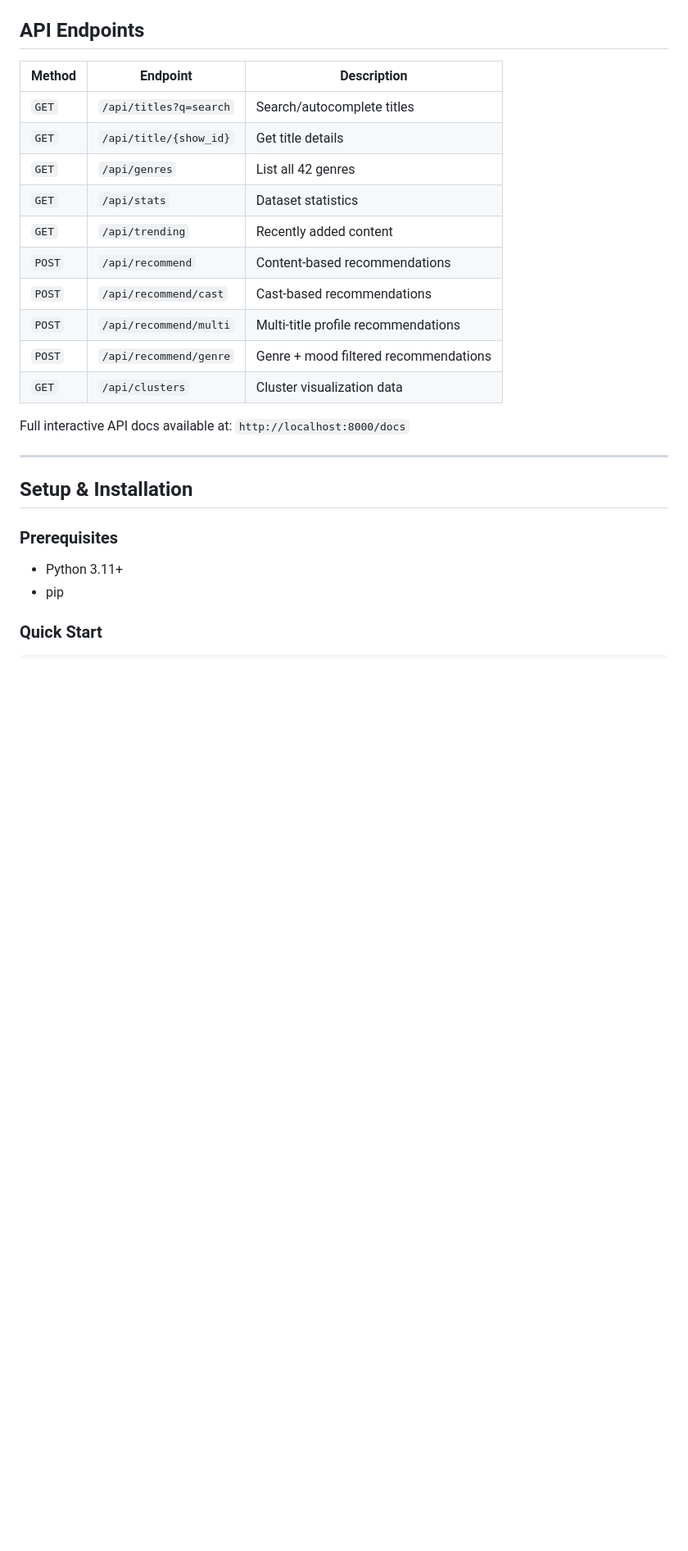
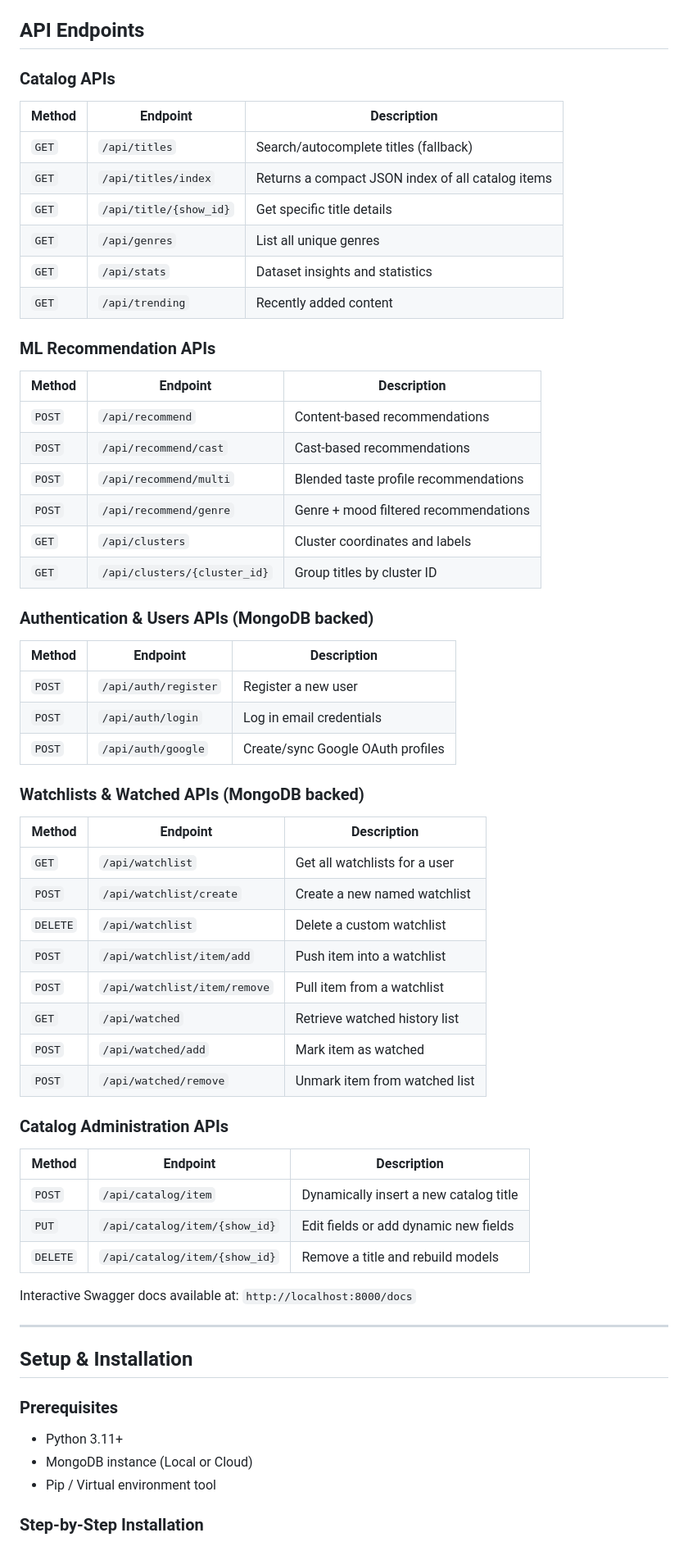
Before and after one commit to NeelShah01/Netflix_recommendation_system, a Markdown page: README.md, the part around one of its changes. Shown at 82% size. Drawn GitHub-style; blank space fills up the shorter version.

```diff
--- a/README.md
+++ b/README.md
@@ -139,19 +100,52 @@ Each description is analyzed for sentiment polarity:
 ## API Endpoints
 
+### Catalog APIs
 | Method | Endpoint | Description |
 |---|---|---|
-| `GET` | `/api/titles?q=search` | Search/autocomplete titles |
-| `GET` | `/api/title/{show_id}` | Get title details |
-| `GET` | `/api/genres` | List all 42 genres |
-| `GET` | `/api/stats` | Dataset statistics |
+| `GET` | `/api/titles` | Search/autocomplete titles (fallback) |
+| `GET` | `/api/titles/index` | Returns a compact JSON index of all catalog items |
+| `GET` | `/api/title/{show_id}` | Get specific title details |
+| `GET` | `/api/genres` | List all unique genres |
+| `GET` | `/api/stats` | Dataset insights and statistics |
 | `GET` | `/api/trending` | Recently added content |
+
+### ML Recommendation APIs
+| Method | Endpoint | Description |
+|---|---|---|
 | `POST` | `/api/recommend` | Content-based recommendations |
 | `POST` | `/api/recommend/cast` | Cast-based recommendations |
-| `POST` | `/api/recommend/multi` | Multi-title profile recommendations |
+| `POST` | `/api/recommend/multi` | Blended taste profile recommendations |
 | `POST` | `/api/recommend/genre` | Genre + mood filtered recommendations |
-| `GET` | `/api/clusters` | Cluster visualization data |
+| `GET` | `/api/clusters` | Cluster coordinates and labels |
+| `GET` | `/api/clusters/{cluster_id}` | Group titles by cluster ID |
 
-Full interactive API docs available at: `http://localhost:8000/docs`
+### Authentication & Users APIs (MongoDB backed)
+| Method | Endpoint | Description |
+|---|---|---|
+| `POST` | `/api/auth/register` | Register a new user |
+| `POST` | `/api/auth/login` | Log in email credentials |
+| `POST` | `/api/auth/google` | Create/sync Google OAuth profiles |
+
+### Watchlists & Watched APIs (MongoDB backed)
+| Method | Endpoint | Description |
+|---|---|---|
+| `GET` | `/api/watchlist` | Get all watchlists for a user |
+| `POST` | `/api/watchlist/create` | Create a new named watchlist |
+| `DELETE` | `/api/watchlist` | Delete a custom watchlist |
+| `POST` | `/api/watchlist/item/add` | Push item into a watchlist |
+| `POST` | `/api/watchlist/item/remove` | Pull item from a watchlist |
+| `GET` | `/api/watched` | Retrieve watched history list |
+| `POST` | `/api/watched/add` | Mark item as watched |
+| `POST` | `/api/watched/remove` | Unmark item from watched list |
+
+### Catalog Administration APIs
+| Method | Endpoint | Description |
+|---|---|---|
+| `POST` | `/api/catalog/item` | Dynamically insert a new catalog title |
+| `PUT` | `/api/catalog/item/{show_id}` | Edit fields or add dynamic new fields |
+| `DELETE` | `/api/catalog/item/{show_id}` | Remove a title and rebuild models |
+
+Interactive Swagger docs available at: `http://localhost:8000/docs`
 
 ---
 
@@ -159,7 +153,8 @@ Full interactive API docs available at: `http://localhost:8000/docs`
 
 ### Prerequisites
 - Python 3.11+
-- pip
+- MongoDB instance (Local or Cloud)
+- Pip / Virtual environment tool
 
-### Quick Start
+### Step-by-Step Installation
 
```
Also changed, not shown: other parts of README.md (+52 -124 lines).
_____
#### [ASSIGNMENT]
Throughout the data above, count the lines in which the word "README" occurs; supply the number alone.

#### [EXERCISE SOLUTION]
4